* [What is expected] Your answer should be one number: the count of lines in these entries that hold the word "unsplash".

* [Source records]

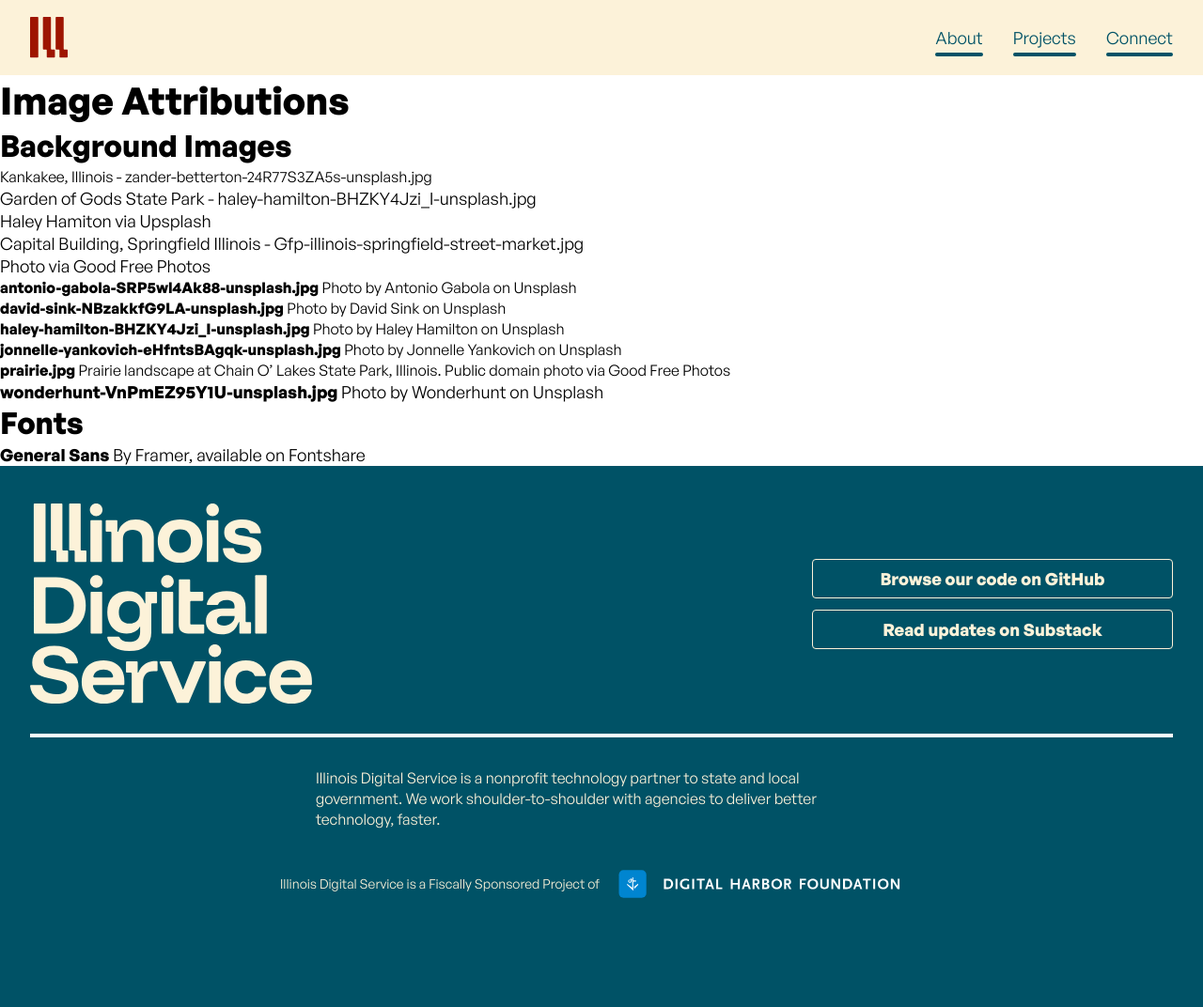
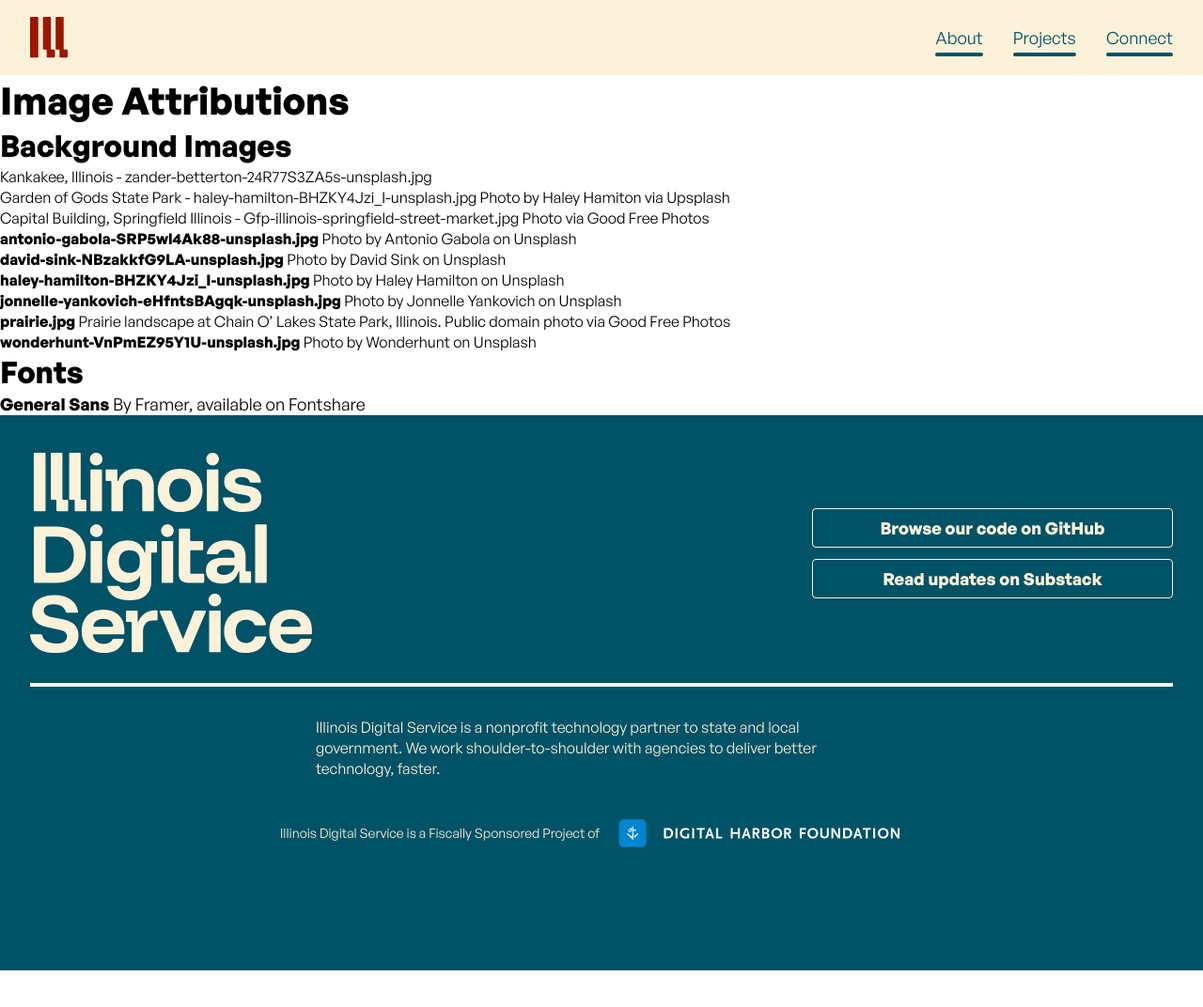
Before and after one commit to Illinois-Digital-Service/ilds-website, a Jekyll site: the page built from docs/attribution.md, in a window 1280 px wide and 1087 px high. Shown: the top 1072 px of the window at 94% size. Built offline with Jekyll 4.4.1, drawn with Linux system fonts in a browser that asks for light colours; some web fonts are replaced; our own code applies the rules of GitHub Pages for plain Markdown files.

Commit message:
Formatting

```diff
--- a/docs/attribution.md
+++ b/docs/attribution.md
@@ -5,10 +5,10 @@
 - Kankakee, Illinois - zander-betterton-24R77S3ZA5s-unsplash.jpg
 
 - Garden of Gods State Park - haley-hamilton-BHZKY4Jzi_I-unsplash.jpg
-  - [Haley Hamiton via Upsplash](https://unsplash.com/@haleywayphotography)
+  Photo by [Haley Hamiton via Upsplash](https://unsplash.com/@haleywayphotography)
 
 - Capital Building, Springfield Illinois - Gfp-illinois-springfield-street-market.jpg
-   - Photo via Good Free Photos
+   Photo via Good Free Photos
 
 - **antonio-gabola-SRP5wl4Ak88-unsplash.jpg**
   Photo by [Antonio Gabola](https://unsplash.com/@antoniogabola) on [Unsplash](https://unsplash.com)
```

* [Exercise answer] 6